All posts tagged Notes from the House of the Dead

No worse than English prisons…

My work on nineteenth-century narratives about Russian imprisonment and exile has not only led me to read the classics that established the genre, notably Dostoevsky’s House of the Dead and Chekhov’s Sakhalin Island, but has also necessitated ploughing through many less celebrated works by both travellers and former prisoners and exiles. (See my previous post […]

Women in the Gulag

I always welcome new contributions to the study of the Gulag, particularly (because it is a dimension that remains much less explored than the history) those that focus on personal experiences of the Soviet labour camp system and the writings associated with it, so I was looking forward to reading Paul R. Gregory’s Women of […]

New article: Knowing Russia’s Convicts
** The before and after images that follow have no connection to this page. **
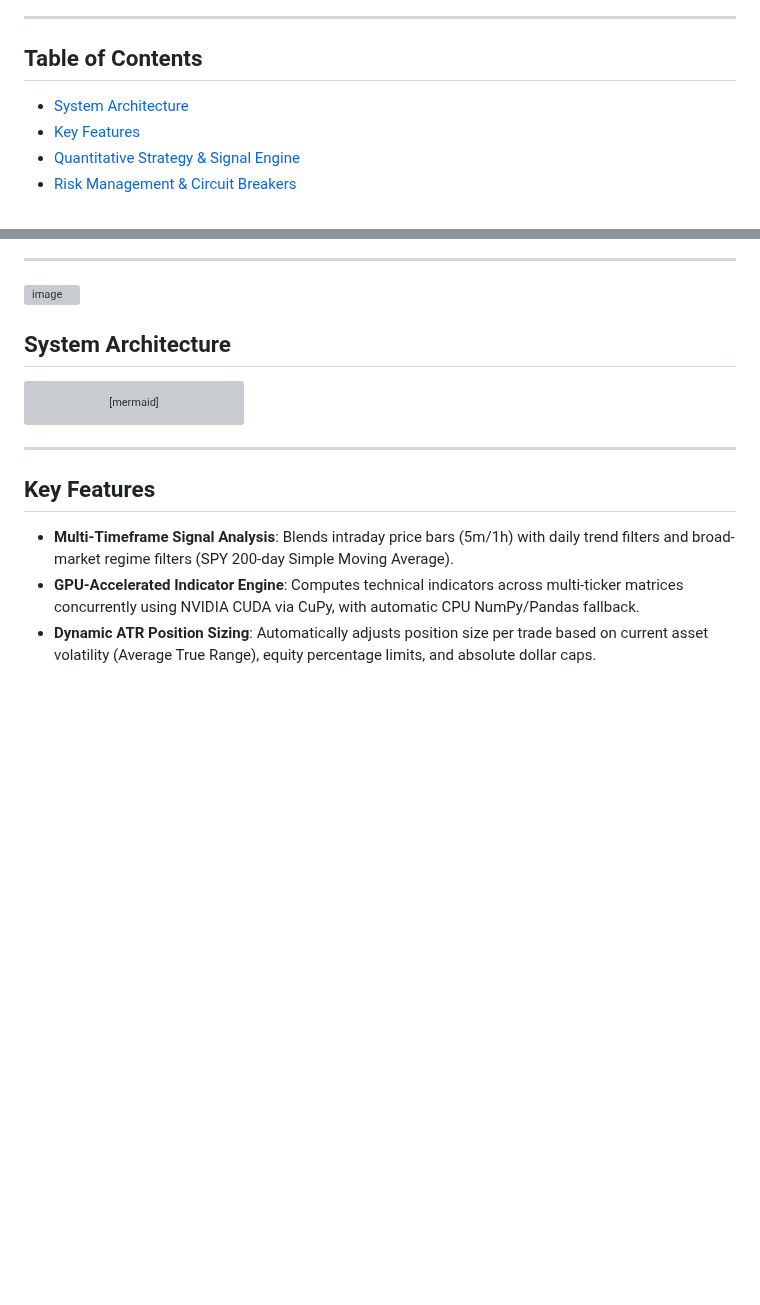
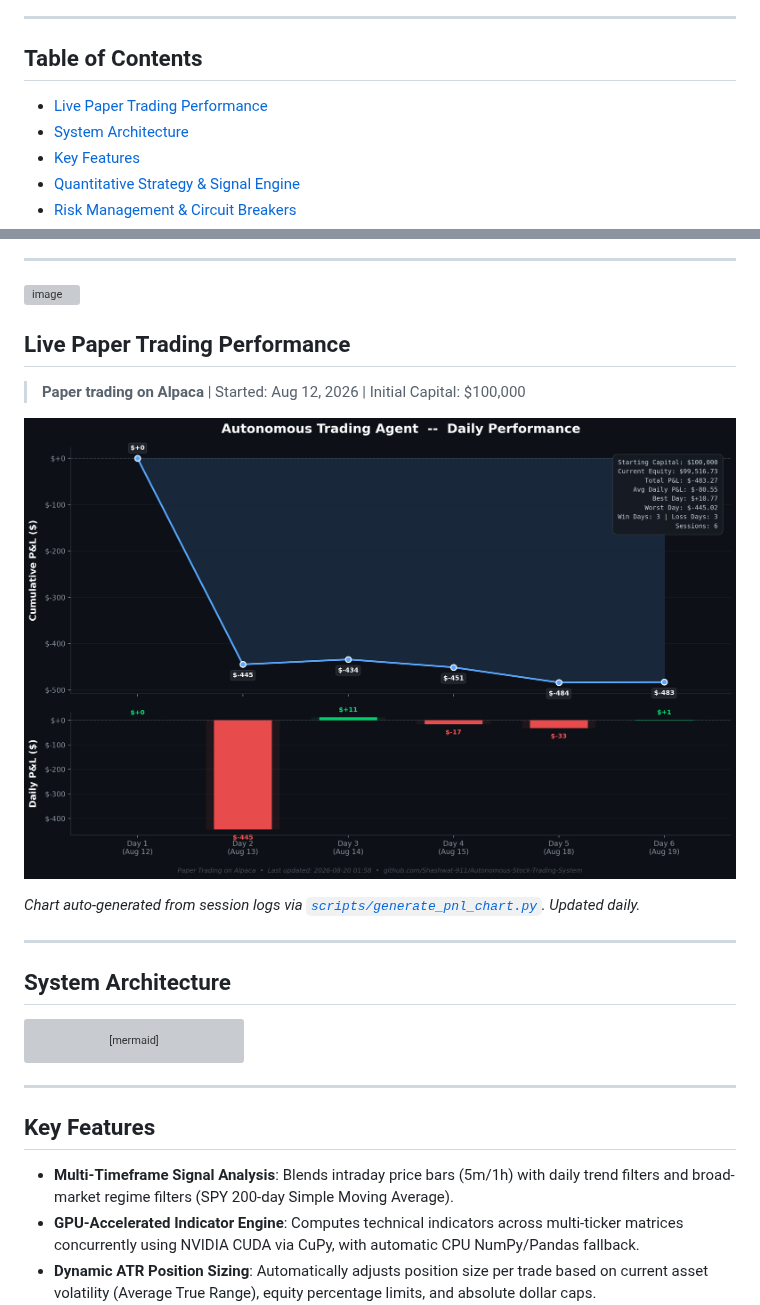
Before and after one commit to Shashwat-911/Autonomous-Stock-Trading-System, a Markdown page: README.md, 2 parts joined by grey strips. GitHub-like rendering; pictures changed too: outputs/daily_pnl_chart.png (added); blank space fills up the shorter version; grey boxes are pictures that could not be loaded.

Commit message:
Add daily P&L performance chart to README with auto-generation script

```diff
--- a/README.md
+++ b/README.md
@@ -11,6 +11,7 @@ An autonomous, production-grade algorithmic trading system and quantitative rese
 
 ## Table of Contents
 
+- [Live Paper Trading Performance](#live-paper-trading-performance)
 - [System Architecture](#system-architecture)
 - [Key Features](#key-features)
 - [Quantitative Strategy & Signal Engine](#quantitative-strategy--signal-engine)
@@ -27,6 +28,16 @@ An autonomous, production-grade algorithmic trading system and quantitative rese
 
 ---
 <img width="1634" height="1190" alt="image" src="https://github.com/user-attachments/assets/261b9a96-7016-41aa-8465-660a654bf37a" />
+
+## Live Paper Trading Performance
+
+> **Paper trading on Alpaca** | Started: Aug 12, 2026 | Initial Capital: $100,000
+
+![Daily P&L Chart](outputs/daily_pnl_chart.png)
+
+*Chart auto-generated from session logs via [`scripts/generate_pnl_chart.py`](scripts/generate_pnl_chart.py). Updated daily.*
+
+---
 
 ## System Architecture
 
```
Also changed, not shown: 1 other file.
This week has finally seen the publication of my article ‘Knowing Russia’s Convicts: the Other in Narratives of Imprisonment and Exile in the Late Imperial Era’ in Europe-Asia Studies. It’s a special issue based on the Villains and Victims workshop which I wrote about previously, and it contains some great articles that really reflect what an […]

Russian thought lecture 5: Dostoevsky and the anti-rationalist argument

Reading: Dostoevsky, Notes from Underground (1864) This week we turn to the main response to the Nihilists’ ideas of rational egoism and social reorganization, in the form of Dostoevsky’s 1864 novel, Notes from Underground. Dostoevsky is the only writer whose fictional texts we are examining in any detail, but I think this is justified in […]

Russian prison experience

Last week I participated in a workshop titled ‘Punishment as a Crime? Interdisciplinary Perspectives on Prison Experience in Russian Culture’, at Uppsala University’s Centre for Russian and Eurasian Studies. The programme, which is available here, was notable for its wide range of papers and approaches. The imperial, soviet and post-soviet periods were all covered, and […]

Dostoevsky and the Gulag

I’ve started work on a paper on the depiction of criminals in labour camp writing for a workshop later this summer, and as Dostoevsky is one of my starting points, this has led me to revisit the broader question of the role of recurrent references to him in Gulag literature. This post is not intended […]

Dostoevsky in English

I haven’t posted anything for a while, but having got over pre-Christmas flu, festivities, and catching up with work after both, I am now back in the saddle. I decided to post a list of links to English translations of Dostoevsky’s works, partly because someone suggested it would useful, partly to have an overview what’s […]

Doroshevich on Sakhalin

I had other plans yesterday, but was feeling far too tired and depressed to concentrate on the writing I was supposed to be doing. So, to take my mind off present-day violent criminality at home, I started thinking about violent criminality more than a hundred years ago on the other side of the world… I recently […]

Re-reading Crime and Punishment: the Drunkards

When Dostoevsky first conceived of the work that ultimately became Crime and Punishment, he titled it ‘The Drunkards’, and said that it would deal with ‘the present question of drunkenness … [in] all its ramifications, especially the picture of a family and the bringing up of children in these circumstances’ (letter to A. A. Kraevsky, June […]

Siberian prison and exile: two studies

I’m currently working on revisions to an article on nineteenth-century narratives of prison and exile (see my previous posts on an earlier stage of work on this and on the conference where I presented it), and in the process of completing my reading, two works have stood out in different ways: Sergei Maksimov’s Sibir’ i […]